It can be instructive to remember that the written word follows the spoken word. We speak before we write; we encounter one another, come to know and understand someone else most surely in speech, and that primacy is probably one reason we value so highly a natural and straightforward style in writing: the writer is being real, and feels little need for pretense and self-important distance. Natural, though, does not necessarily mean casual. Just as there is a scale in dress from jeans to formal wear, so there is a scale from easy to careful in writing style. We can
One of the reasons traditional writing instruction puts so much emphasis on sentence structure is that most of the ideas we’re writing about can be seen from many different angles. In that sentence I just wrote, for example, I’m talking about reasons and traditional writing instruction, emphasis and sentence structure, ideas and writing and angles. I chose to launch out broadly (and some good writers might say not too adroitly), beginning with the indefinite pronoun one instead of cutting to the chase with the real subject and presenting all those many ideas more directly: Traditional writing instruction emphasizes the importance
I have never met anyone—perhaps somewhere such a person lives—who will cheerfully exclaim, I enjoy drafting an outline before I begin writing. There are persons who enjoy crossword puzzles and math games of every sort, but when it comes to putting our thoughts into a grid, most of us shiver and just start writing to get the whole difficult business finished. The observation to be made here is this: outlining is both planning and discovery. It begins with a subject, or theme, and it proceeds by sectionalizing that area of investigation into topics. The derivation of the word topic is

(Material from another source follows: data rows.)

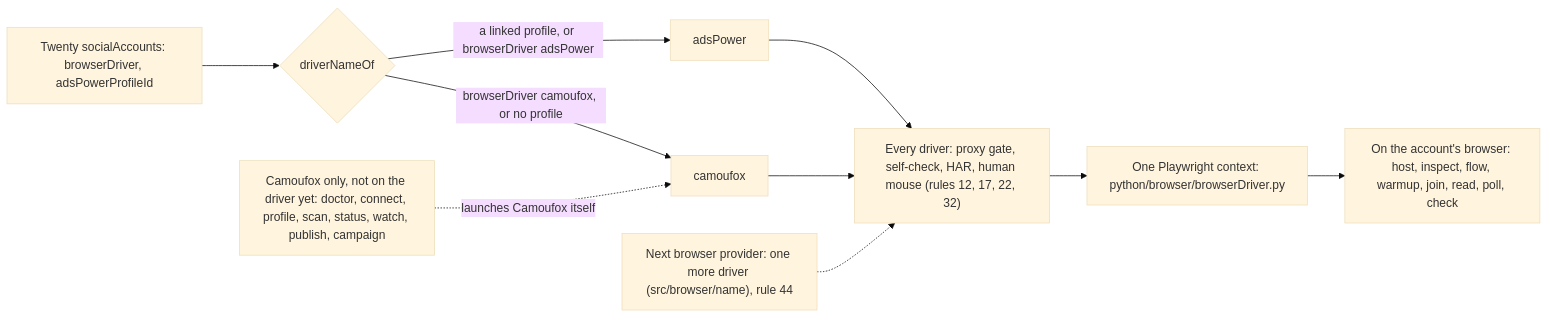
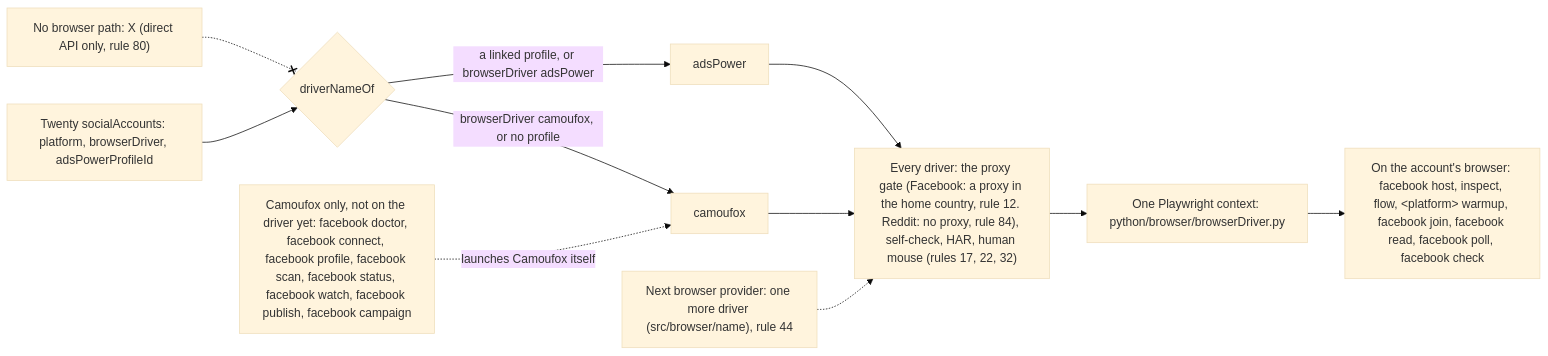
One commit to matthewdonsemail-lab/log changed the diagram in docs/diagrams/browsers.mmd. Above: the diagram before and after it, drawn with Mermaid (base theme). The commit also changed 9 other files, not shown here.

Commit message:
docs(readme): every platform in the README and its diagrams: a platforms diagram, commands grouped by platform, the direct-API engine path

```diff
--- a/docs/diagrams/browsers.mmd
+++ b/docs/diagrams/browsers.mmd
@@ -1,18 +1,19 @@
-%% The browser layer. log-cli is browser-agnostic: each account's browser is a driver picked from Twenty, AdsPower first, and every driver opens through the same gates. From `BROWSER_DRIVERS` (`src/browser/driver`) and `commandBrowser` (`src/browser/run`).
+%% The browser layer. log-cli is browser-agnostic: each account's browser is a driver picked from Twenty, AdsPower first, and every driver opens through the same gates. Whether the gate needs a proxy is the platform's (`PLATFORM_SITES`). From `BROWSER_DRIVERS` (`src/browser/driver`) and `commandBrowser` (`src/browser/run`).
 %% Written by `bun run docs:build` from the code (rule 56). Not edited by hand.
 flowchart LR
-  twenty["Twenty socialAccounts: browserDriver, adsPowerProfileId"]
+  twenty["Twenty socialAccounts: platform, browserDriver, adsPowerProfileId"]
   pick{"driverNameOf"}
-  gates["Every driver: proxy gate, self-check, HAR, human mouse (rules 12, 17, 22, 32)"]
+  gates["Every driver: the proxy gate (Facebook: a proxy in the home country, rule 12. Reddit: no proxy, rule 84), self-check, HAR, human mouse (rules 17, 22, 32)"]
   session["One Playwright context: python/browser/browserDriver.py"]
   twenty --> pick
   pick -->|"browserDriver camoufox, or no profile"| d_camoufox["camoufox"]
   pick -->|"a linked profile, or browserDriver adsPower"| d_adsPower["adsPower"]
   d_camoufox --> gates
   d_adsPower --> gates
   more["Next browser provider: one more driver (src/browser/name), rule 44"] -.-> gates
   gates --> session
-  account["On the account's browser: host, inspect, flow, warmup, join, read, poll, check"]
-  camoufox["Camoufox only, not on the driver yet: doctor, connect, profile, scan, status, watch, publish, campaign"]
+  account["On the account's browser: facebook host, inspect, flow, #lt;platform#gt; warmup, facebook join, facebook read, facebook poll, facebook check"]
+  camoufox["Camoufox only, not on the driver yet: facebook doctor, facebook connect, facebook profile, facebook scan, facebook status, facebook watch, facebook publish, facebook campaign"]
   session --> account
   camoufox -.->|"launches Camoufox itself"| d_camoufox
+  nobrowser["No browser path: X (direct API only, rule 80)"] -.-x pick
```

The author Joan Didion died last week, and a number of appreciative essays remarked on the quality of her writing style. Michiko Kakutani in the New York Times said Didion’s work was “distinguished by its spareness, its surgical precision,” and Frank Bruni, also in the Times, called Didion “a sorceress of syntax.” Estimations like those can’t be ignored, because observing masterly work is essential to improving our own attempts. They can draw us on in the right direction if we too can see what they’re doing. In an essay entitled “Georgia O’Keeffe” in her collection called The White Album, Didion
For this final post of 2021, I thought it might be a good idea to recommend some works on the study of language and literature that have proved helpful to students and teachers alike. Of the making of books, of course, there is no end, so this is but a handful of titles which have come into my orbit. The field is vast, time short, and discernment a must. The point of grammar is literature, and I can justifiably make such a grand and general statement if I lean on the first definition of literature: writings in prose or verse.